EXERCISE: For each entry, repeat the text exactly and omit any picture it holds.

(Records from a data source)
******************************

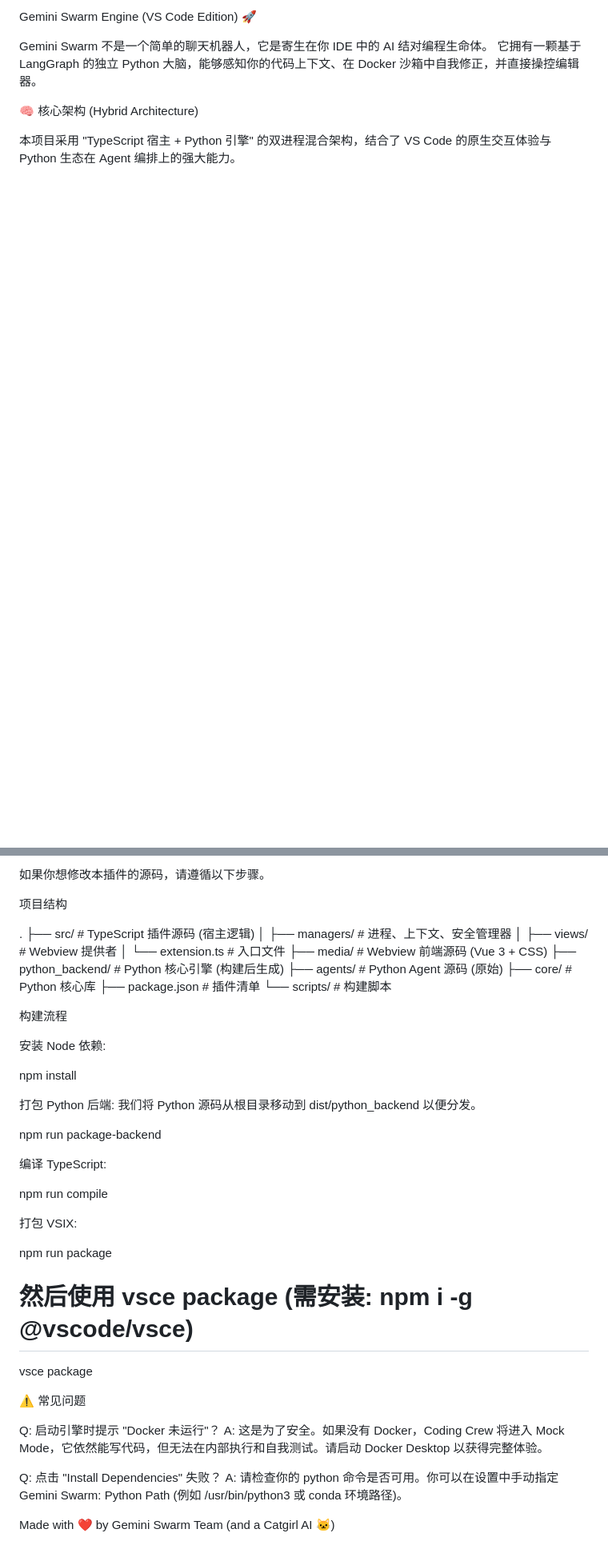
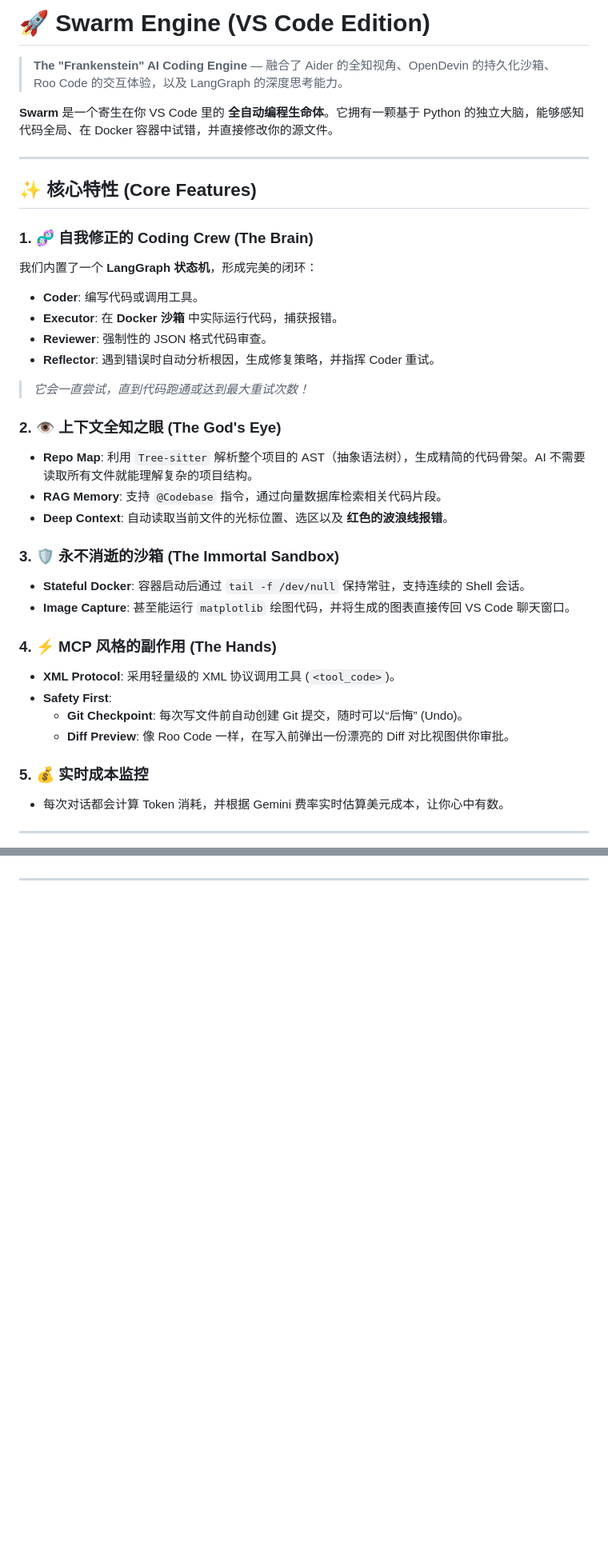
Before and after one commit to M-Patek/HITL-with-VS-Code, a Markdown page: README.md, 2 parts joined by grey strips. Shown at 80% size. Drawn GitHub-style; blank space fills up the shorter version.

```diff
--- a/README.md
+++ b/README.md
@@ -1,9 +1,38 @@
-Gemini Swarm Engine (VS Code Edition) 🚀
+# 🚀 Swarm Engine (VS Code Edition)
 
-Gemini Swarm 不是一个简单的聊天机器人，它是寄生在你 IDE 中的 AI 结对编程生命体。
-它拥有一颗基于 LangGraph 的独立 Python 大脑，能够感知你的代码上下文、在 Docker 沙箱中自我修正，并直接操控编辑器。
+> **The "Frankenstein" AI Coding Engine** — 融合了 Aider 的全知视角、OpenDevin 的持久化沙箱、Roo Code 的交互体验，以及 LangGraph 的深度思考能力。
 
-🧠 核心架构 (Hybrid Architecture)
+**Swarm** 是一个寄生在你 VS Code 里的 **全自动编程生命体**。它拥有一颗基于 Python 的独立大脑，能够感知代码全局、在 Docker 容器中试错，并直接修改你的源文件。
 
-本项目采用 "TypeScript 宿主 + Python 引擎" 的双进程混合架构，结合了 VS Code 的原生交互体验与 Python 生态在 Agent 编排上的强大能力。
+---
 
+## ✨ 核心特性 (Core Features)
+
+### 1. 🧬 自我修正的 Coding Crew (The Brain)
+我们内置了一个 **LangGraph 状态机**，形成完美的闭环：
+- **Coder**: 编写代码或调用工具。
+- **Executor**: 在 **Docker 沙箱** 中实际运行代码，捕获报错。
+- **Reviewer**: 强制性的 JSON 格式代码审查。
+- **Reflector**: 遇到错误时自动分析根因，生成修复策略，并指挥 Coder 重试。
+> *它会一直尝试，直到代码跑通或达到最大重试次数！*
+
+### 2. 👁️ 上下文全知之眼 (The God's Eye)
+- **Repo Map**: 利用 `Tree-sitter` 解析整个项目的 AST（抽象语法树），生成精简的代码骨架。AI 不需要读取所有文件就能理解复杂的项目结构。
+- **RAG Memory**: 支持 `@Codebase` 指令，通过向量数据库检索相关代码片段。
+- **Deep Context**: 自动读取当前文件的光标位置、选区以及 **红色的波浪线报错**。
+
+### 3. 🛡️ 永不消逝的沙箱 (The Immortal Sandbox)
+- **Stateful Docker**: 容器启动后通过 `tail -f /dev/null` 保持常驻，支持连续的 Shell 会话。
+- **Image Capture**: 甚至能运行 `matplotlib` 绘图代码，并将生成的图表直接传回 VS Code 聊天窗口。
+
+### 4. ⚡️ MCP 风格的副作用 (The Hands)
+- **XML Protocol**: 采用轻量级的 XML 协议调用工具 (`<tool_code>`)。
+- **Safety First**:
+  - **Git Checkpoint**: 每次写文件前自动创建 Git 提交，随时可以“后悔” (Undo)。
+  - **Diff Preview**: 像 Roo Code 一样，在写入前弹出一份漂亮的 Diff 对比视图供你审批。
+
+### 5. 💰 实时成本监控
+- 每次对话都会计算 Token 消耗，并根据 Gemini 费率实时估算美元成本，让你心中有数。
+
+---
+
@@ -139,51 +142 @@ AI 会请求权限在 Gemini Swarm Terminal 中执行 Shell 命令。
-如果你想修改本插件的源码，请遵循以下步骤。
-
-项目结构
-
-.
-├── src/                # TypeScript 插件源码 (宿主逻辑)
-│   ├── managers/       # 进程、上下文、安全管理器
-│   ├── views/          # Webview 提供者
-│   └── extension.ts    # 入口文件
-├── media/              # Webview 前端源码 (Vue 3 + CSS)
-├── python_backend/     # Python 核心引擎 (构建后生成)
-├── agents/             # Python Agent 源码 (原始)
-├── core/               # Python 核心库
-├── package.json        # 插件清单
-└── scripts/            # 构建脚本
-
-
-构建流程
-
-安装 Node 依赖:
-
-npm install
-
-
-打包 Python 后端:
-我们将 Python 源码从根目录移动到 dist/python_backend 以便分发。
-
-npm run package-backend
-
-
-编译 TypeScript:
-
-npm run compile
-
-
-打包 VSIX:
-
-npm run package
-# 然后使用 vsce package (需安装: npm i -g @vscode/vsce)
-vsce package
-
-
-⚠️ 常见问题
-
-Q: 启动引擎时提示 "Docker 未运行"？
-A: 这是为了安全。如果没有 Docker，Coding Crew 将进入 Mock Mode，它依然能写代码，但无法在内部执行和自我测试。请启动 Docker Desktop 以获得完整体验。
-
-Q: 点击 "Install Dependencies" 失败？
-A: 请检查你的 python 命令是否可用。你可以在设置中手动指定 Gemini Swarm: Python Path (例如 /usr/bin/python3 或 conda 环境路径)。
-
-Made with ❤️ by Gemini Swarm Team (and a Catgirl AI 🐱)
+---
```
Also changed, not shown: other parts of README.md (+76 -102 lines).
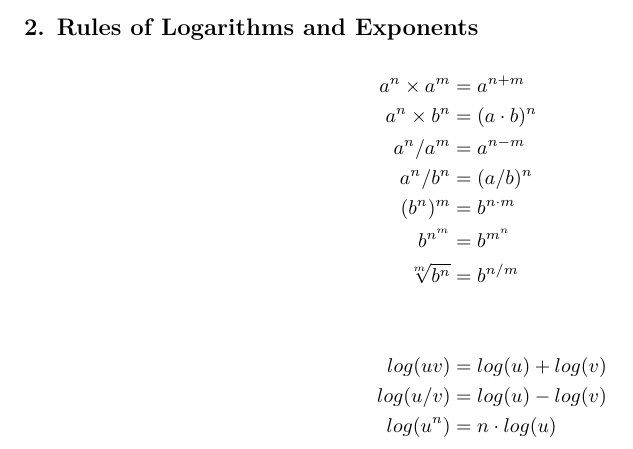
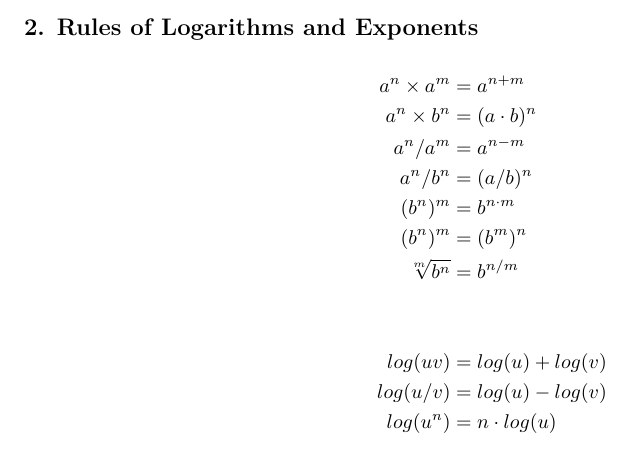
Before and after one commit to toby-p/cheat_sheets, an R Markdown document (MathReview_v10.Rmd): part of page 2 of 20, cut so that both start at the same text. Rendered offline with R 4.5, knitr and Pandoc, then LaTeX, with nearby package versions.

Commit message:
fixed error in section 2 log rules

```diff
--- a/MathReview_v10.Rmd
+++ b/MathReview_v10.Rmd
@@ -49,7 +49,7 @@ a^n \times b^n &= (a \cdot b)^n \notag \\
 a^n / a^m &= a^{n-m} \notag \\
 a^n / b^n &= (a/b)^n\notag \\
 (b^n)^m &= b^{n \cdot m}\notag \\
-b^{n^m} &= b^{m^n} \notag \\
+(b^n)^m &= (b^m)^n \notag \\
 \sqrt[m]{b^n} &= b^{n/m} \notag \\
 \notag \\
 \notag \\
```
Also changed, not shown: MathReview_v10.pdf.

******************************

RESULT:
Before and after one commit to M-Patek/HITL-with-VS-Code, a Markdown page: README.md, 2 parts joined by grey strips. Shown at 80% size. Drawn GitHub-style; blank space fills up the shorter version.

```diff
--- a/README.md
+++ b/README.md
@@ -1,9 +1,38 @@
-Gemini Swarm Engine (VS Code Edition) 🚀
+# 🚀 Swarm Engine (VS Code Edition)
 
-Gemini Swarm 不是一个简单的聊天机器人，它是寄生在你 IDE 中的 AI 结对编程生命体。
-它拥有一颗基于 LangGraph 的独立 Python 大脑，能够感知你的代码上下文、在 Docker 沙箱中自我修正，并直接操控编辑器。
+> **The "Frankenstein" AI Coding Engine** — 融合了 Aider 的全知视角、OpenDevin 的持久化沙箱、Roo Code 的交互体验，以及 LangGraph 的深度思考能力。
 
-🧠 核心架构 (Hybrid Architecture)
+**Swarm** 是一个寄生在你 VS Code 里的 **全自动编程生命体**。它拥有一颗基于 Python 的独立大脑，能够感知代码全局、在 Docker 容器中试错，并直接修改你的源文件。
 
-本项目采用 "TypeScript 宿主 + Python 引擎" 的双进程混合架构，结合了 VS Code 的原生交互体验与 Python 生态在 Agent 编排上的强大能力。
+---
 
+## ✨ 核心特性 (Core Features)
+
+### 1. 🧬 自我修正的 Coding Crew (The Brain)
+我们内置了一个 **LangGraph 状态机**，形成完美的闭环：
+- **Coder**: 编写代码或调用工具。
+- **Executor**: 在 **Docker 沙箱** 中实际运行代码，捕获报错。
+- **Reviewer**: 强制性的 JSON 格式代码审查。
+- **Reflector**: 遇到错误时自动分析根因，生成修复策略，并指挥 Coder 重试。
+> *它会一直尝试，直到代码跑通或达到最大重试次数！*
+
+### 2. 👁️ 上下文全知之眼 (The God's Eye)
+- **Repo Map**: 利用 `Tree-sitter` 解析整个项目的 AST（抽象语法树），生成精简的代码骨架。AI 不需要读取所有文件就能理解复杂的项目结构。
+- **RAG Memory**: 支持 `@Codebase` 指令，通过向量数据库检索相关代码片段。
+- **Deep Context**: 自动读取当前文件的光标位置、选区以及 **红色的波浪线报错**。
+
+### 3. 🛡️ 永不消逝的沙箱 (The Immortal Sandbox)
+- **Stateful Docker**: 容器启动后通过 `tail -f /dev/null` 保持常驻，支持连续的 Shell 会话。
+- **Image Capture**: 甚至能运行 `matplotlib` 绘图代码，并将生成的图表直接传回 VS Code 聊天窗口。
+
+### 4. ⚡️ MCP 风格的副作用 (The Hands)
+- **XML Protocol**: 采用轻量级的 XML 协议调用工具 (`<tool_code>`)。
+- **Safety First**:
+  - **Git Checkpoint**: 每次写文件前自动创建 Git 提交，随时可以“后悔” (Undo)。
+  - **Diff Preview**: 像 Roo Code 一样，在写入前弹出一份漂亮的 Diff 对比视图供你审批。
+
+### 5. 💰 实时成本监控
+- 每次对话都会计算 Token 消耗，并根据 Gemini 费率实时估算美元成本，让你心中有数。
+
+---
+
@@ -139,51 +142 @@ AI 会请求权限在 Gemini Swarm Terminal 中执行 Shell 命令。
-如果你想修改本插件的源码，请遵循以下步骤。
-
-项目结构
-
-.
-├── src/                # TypeScript 插件源码 (宿主逻辑)
-│   ├── managers/       # 进程、上下文、安全管理器
-│   ├── views/          # Webview 提供者
-│   └── extension.ts    # 入口文件
-├── media/              # Webview 前端源码 (Vue 3 + CSS)
-├── python_backend/     # Python 核心引擎 (构建后生成)
-├── agents/             # Python Agent 源码 (原始)
-├── core/               # Python 核心库
-├── package.json        # 插件清单
-└── scripts/            # 构建脚本
-
-
-构建流程
-
-安装 Node 依赖:
-
-npm install
-
-
-打包 Python 后端:
-我们将 Python 源码从根目录移动到 dist/python_backend 以便分发。
-
-npm run package-backend
-
-
-编译 TypeScript:
-
-npm run compile
-
-
-打包 VSIX:
-
-npm run package
-# 然后使用 vsce package (需安装: npm i -g @vscode/vsce)
-vsce package
-
-
-⚠️ 常见问题
-
-Q: 启动引擎时提示 "Docker 未运行"？
-A: 这是为了安全。如果没有 Docker，Coding Crew 将进入 Mock Mode，它依然能写代码，但无法在内部执行和自我测试。请启动 Docker Desktop 以获得完整体验。
-
-Q: 点击 "Install Dependencies" 失败？
-A: 请检查你的 python 命令是否可用。你可以在设置中手动指定 Gemini Swarm: Python Path (例如 /usr/bin/python3 或 conda 环境路径)。
-
-Made with ❤️ by Gemini Swarm Team (and a Catgirl AI 🐱)
+---
```
Also changed, not shown: other parts of README.md (+76 -102 lines).
Before and after one commit to toby-p/cheat_sheets, an R Markdown document (MathReview_v10.Rmd): part of page 2 of 20, cut so that both start at the same text. Rendered offline with R 4.5, knitr and Pandoc, then LaTeX, with nearby package versions.

Commit message:
fixed error in section 2 log rules

```diff
--- a/MathReview_v10.Rmd
+++ b/MathReview_v10.Rmd
@@ -49,7 +49,7 @@ a^n \times b^n &= (a \cdot b)^n \notag \\
 a^n / a^m &= a^{n-m} \notag \\
 a^n / b^n &= (a/b)^n\notag \\
 (b^n)^m &= b^{n \cdot m}\notag \\
-b^{n^m} &= b^{m^n} \notag \\
+(b^n)^m &= (b^m)^n \notag \\
 \sqrt[m]{b^n} &= b^{n/m} \notag \\
 \notag \\
 \notag \\
```
Also changed, not shown: MathReview_v10.pdf.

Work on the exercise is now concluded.